- Rub the chicken with the remaining spice rub.
- Place the chicken on the stand in the sitting position it will end up in, can up it’s opening.
- Wait 10 minutes to let the rub work its way into the chicken a bit, then place it in the oven. It’s good to use a baking dish or cookie sheet underneath to catch any mess.
- Cook the chicken for 15-20 minutes at 400º, then lower the heat to 350º.
- Continue cooking the chicken at 350º for two hours, or until it’s done.
- Pull the chicken out of the oven and allow it to rest for 10-20 minutes before carving.
I’d advise not using ice cold beer. I know it tastes good to drink, but in this recipe we want the beer to get heated and bubbling so it creates steam inside the chicken. Opening the top of the can is to make sure plenty of steam gets into the meat.
The oil serves two purposes. First it will make the chicken moist and golden as opposed to cooked and dry. Second, it helps hold the spices onto the bird.
When applying the rub, be sure to rub firmly, as you want the spices to get into the meat and flavor it. Rubbing lightly or coating the chicken will flavor the skin, but not the meat. I usually like to get some inside the chicken as well.
Use a meat thermometer when checking to see if the chicken is done. Stab it into the breast and get it deep in there. I highly advise cooking the chicken for at least 1 1/2 hours after you turn the heat down. In my kitchen, two hours brings me a a perfect bird. It might be different for you.
I mentioned before, you can variate this to your heart’s content. I originally used my barbeque spice rub, but then later tried doing things more “Slovak” style with just Vegeta, paprika, and black pepper. I’ve even taken a whole chicken and marinated it using the recipe I have for Greek style chicken. One of these days I might try a more Mexican flavor or Asian flavor.

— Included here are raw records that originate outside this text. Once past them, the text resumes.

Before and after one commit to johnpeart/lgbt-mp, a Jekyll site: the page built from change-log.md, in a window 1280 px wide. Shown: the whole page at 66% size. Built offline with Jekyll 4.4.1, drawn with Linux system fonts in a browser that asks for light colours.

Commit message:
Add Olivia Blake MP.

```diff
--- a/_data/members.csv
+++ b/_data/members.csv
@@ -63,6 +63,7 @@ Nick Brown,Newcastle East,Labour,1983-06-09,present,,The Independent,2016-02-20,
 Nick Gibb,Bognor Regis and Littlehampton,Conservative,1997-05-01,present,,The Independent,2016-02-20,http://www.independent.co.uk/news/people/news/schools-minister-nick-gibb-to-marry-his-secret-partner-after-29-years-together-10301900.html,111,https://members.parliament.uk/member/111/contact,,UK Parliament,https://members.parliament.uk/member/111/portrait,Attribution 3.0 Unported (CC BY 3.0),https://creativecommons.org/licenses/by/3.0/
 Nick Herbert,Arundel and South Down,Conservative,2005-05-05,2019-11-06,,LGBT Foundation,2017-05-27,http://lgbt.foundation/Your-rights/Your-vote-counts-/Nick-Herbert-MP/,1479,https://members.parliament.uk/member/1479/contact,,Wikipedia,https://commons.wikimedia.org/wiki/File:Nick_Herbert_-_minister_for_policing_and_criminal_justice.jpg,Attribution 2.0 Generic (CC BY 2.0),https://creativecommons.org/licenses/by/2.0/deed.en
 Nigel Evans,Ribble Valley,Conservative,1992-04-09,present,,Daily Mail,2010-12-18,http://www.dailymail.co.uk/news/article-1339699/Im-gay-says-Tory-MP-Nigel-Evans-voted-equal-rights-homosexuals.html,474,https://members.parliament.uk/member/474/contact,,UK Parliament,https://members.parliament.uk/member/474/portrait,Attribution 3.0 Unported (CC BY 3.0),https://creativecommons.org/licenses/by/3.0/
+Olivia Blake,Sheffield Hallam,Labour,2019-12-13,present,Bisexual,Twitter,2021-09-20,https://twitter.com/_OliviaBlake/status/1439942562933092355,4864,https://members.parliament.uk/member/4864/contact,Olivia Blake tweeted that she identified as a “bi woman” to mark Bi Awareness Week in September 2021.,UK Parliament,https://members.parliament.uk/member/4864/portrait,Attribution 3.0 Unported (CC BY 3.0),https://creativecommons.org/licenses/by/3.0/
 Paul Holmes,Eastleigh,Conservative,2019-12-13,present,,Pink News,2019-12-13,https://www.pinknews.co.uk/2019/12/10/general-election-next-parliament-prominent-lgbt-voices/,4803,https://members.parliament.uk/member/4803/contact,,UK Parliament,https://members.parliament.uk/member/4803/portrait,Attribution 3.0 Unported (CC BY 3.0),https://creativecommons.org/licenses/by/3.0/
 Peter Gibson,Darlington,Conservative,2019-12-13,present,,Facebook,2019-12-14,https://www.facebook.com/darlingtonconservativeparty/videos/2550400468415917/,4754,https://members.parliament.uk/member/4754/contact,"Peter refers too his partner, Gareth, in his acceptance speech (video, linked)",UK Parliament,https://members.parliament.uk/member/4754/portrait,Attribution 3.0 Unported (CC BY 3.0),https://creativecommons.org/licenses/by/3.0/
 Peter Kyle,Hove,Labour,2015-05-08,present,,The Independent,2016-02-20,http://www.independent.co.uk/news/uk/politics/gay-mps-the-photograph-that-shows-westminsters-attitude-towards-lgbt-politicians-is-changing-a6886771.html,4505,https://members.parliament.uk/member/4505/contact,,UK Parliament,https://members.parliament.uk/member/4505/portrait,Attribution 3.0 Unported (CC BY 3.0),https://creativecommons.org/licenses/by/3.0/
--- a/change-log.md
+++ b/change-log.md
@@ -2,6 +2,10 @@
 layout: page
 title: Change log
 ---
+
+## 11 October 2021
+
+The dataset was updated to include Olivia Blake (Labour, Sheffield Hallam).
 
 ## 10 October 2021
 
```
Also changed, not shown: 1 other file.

The liquid you use is also open to variation. Many say to use a light-colored beer, but I’ve tried this with darks, lights, stouts, ales, etc. Even a beer as thick as Guinness worked quite well. You can use wine instead of the beer, or even stock. Some tried water, but I think it defeats the purpose. When I did it Greek style, I simply poured some of the marinade into the can. Worked wonderfully.